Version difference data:
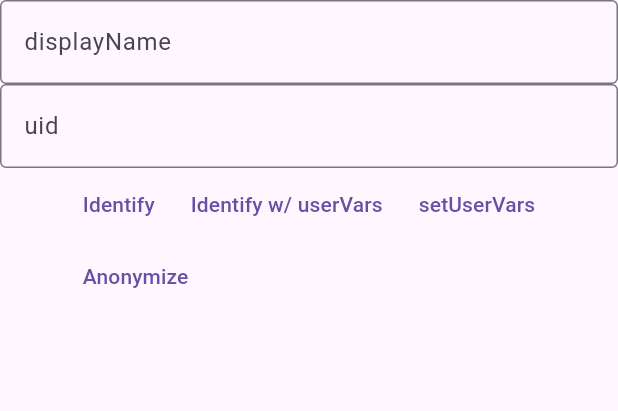
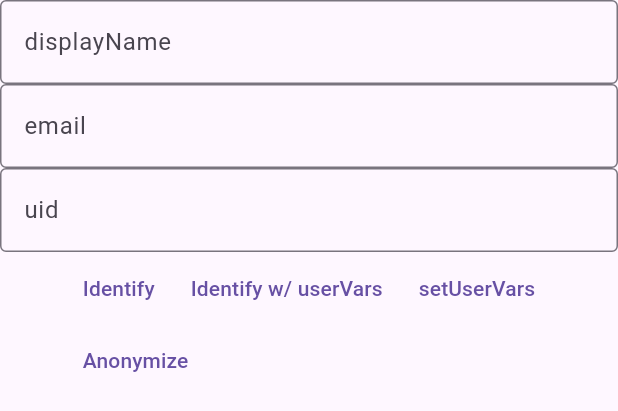
Before and after one commit to fullstorydev/fullstory-flutter, a Flutter app: the Identity widget shown alone on an empty page, opened directly, after a tap on "Identify w/ userVars", on a phone screen of 412 x 824 dp. Shown: the top 411 px of the screen. Run offline on Flutter 3.47's test engine with Material 3 defaults, Android fonts, the phone set to English and light mode, and no system bars; our stand-ins replace plugin_platform_interface, webview_flutter.

Commit message:
add a quick intro to each example along with a few comments and formatting improvements

```diff
--- a/example/lib/fs_version.dart
+++ b/example/lib/fs_version.dart
@@ -1,6 +1,8 @@
 import 'package:flutter/material.dart';
 import 'package:flutter/services.dart';
 import 'package:fullstory_flutter/fs.dart';
+
+// Get the version of the underlying native Fullstory SDK (e.g. '1.54.0')
 
 class FSVersion extends StatefulWidget {
   const FSVersion({super.key});
--- a/example/lib/identity.dart
+++ b/example/lib/identity.dart
@@ -10,8 +10,9 @@ class Identity extends StatefulWidget {
 
 class _IdentityState extends State<Identity> {
   var level = FSLogLevel.info;
-  var uid = "";
-  var displayName = "";
+  var uid = '';
+  var displayName = '';
+  var email = '';
 
   @override
   Widget build(BuildContext context) {
@@ -30,12 +31,21 @@ class _IdentityState extends State<Identity> {
       TextField(
         decoration: const InputDecoration(
           border: OutlineInputBorder(),
+          hintText: 'email',
+        ),
+        onChanged: (value) => setState(() {
+          email = value;
+        }),
+        onTapOutside: (event) => FocusManager.instance.primaryFocus?.unfocus(),
+      ),
+      TextField(
+        decoration: const InputDecoration(
+          border: OutlineInputBorder(),
           hintText: 'uid',
         ),
         onChanged: (value) => setState(() {
           uid = value;
         }),
-        // allow the keyboard to be hidden - why is this not the default behavior?
         onTapOutside: (event) => FocusManager.instance.primaryFocus?.unfocus(),
       ),
       Wrap(
@@ -50,9 +60,11 @@ class _IdentityState extends State<Identity> {
             child: const Text('Identify w/ userVars'),
             onPressed: () {
               FS.identify(uid, {
-                "source": "identify",
-                "when": DateTime.now().toString(),
-                "displayName": displayName,
+                // email and displayName are used by Fullstory, everything else is arbitrary
+                'source': 'identify',
+                'when': DateTime.now().toString(),
+                'displayName': displayName,
+                'email': email,
                 'extraInfo': 'foo'
               });
             },
@@ -61,9 +73,11 @@ class _IdentityState extends State<Identity> {
             child: const Text('setUserVars'),
             onPressed: () {
               FS.setUserVars({
-                "source": "setUserVars",
-                "when": DateTime.now().toString(),
+                // ditto above: email and displayName are used by Fullstory, everything else is arbitrary
+                'source': 'setUserVars',
+                'when': DateTime.now().toString(),
                 'displayName': displayName,
+                'email': email,
                 'membershipLevel': 'bar'
               });
             },
--- a/example/lib/log.dart
+++ b/example/lib/log.dart
@@ -11,6 +11,10 @@ class Log extends StatefulWidget {
 class _LogState extends State<Log> {
   var level = FSLogLevel.info;
   var message = "";
+
+  // Write extra messages to the Fullstory log
+  // What is captured depends on the logLevel setting in iOS & Android
+  // All captured logs appear in
 
   @override
   Widget build(BuildContext context) {
--- a/example/lib/main.dart
+++ b/example/lib/main.dart
@@ -6,6 +6,8 @@ import 'identity.dart';
 import 'log.dart';
 import 'events.dart';
 import 'fs_version.dart';
+
+// Example app that demonstrates use of most Fullstory APIs
 
 void main() {
   runApp(const MyApp());
--- a/example/lib/webview.dart
+++ b/example/lib/webview.dart
@@ -1,5 +1,8 @@
 import 'package:flutter/material.dart';
 import 'package:webview_flutter/webview_flutter.dart';
+
+// Basic webview example.
+// No Fullstory APIs are used here, and the webview's contents are not currently visible in playback.
 
 class WebView extends StatefulWidget {
   const WebView({super.key});
```
Also changed, not shown: example/lib/capture_status.dart (+10 -24 lines), example/lib/events.dart (+8 -1 lines).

What this task involves: Go through the data and return each line where the word "extends" appears.

Output:
 class FSVersion extends StatefulWidget {
@@ -10,8 +10,9 @@ class Identity extends StatefulWidget {
 class _IdentityState extends State<Identity> {
@@ -30,12 +31,21 @@ class _IdentityState extends State<Identity> {
@@ -50,9 +60,11 @@ class _IdentityState extends State<Identity> {
@@ -61,9 +73,11 @@ class _IdentityState extends State<Identity> {
@@ -11,6 +11,10 @@ class Log extends StatefulWidget {
 class _LogState extends State<Log> {
 class WebView extends StatefulWidget {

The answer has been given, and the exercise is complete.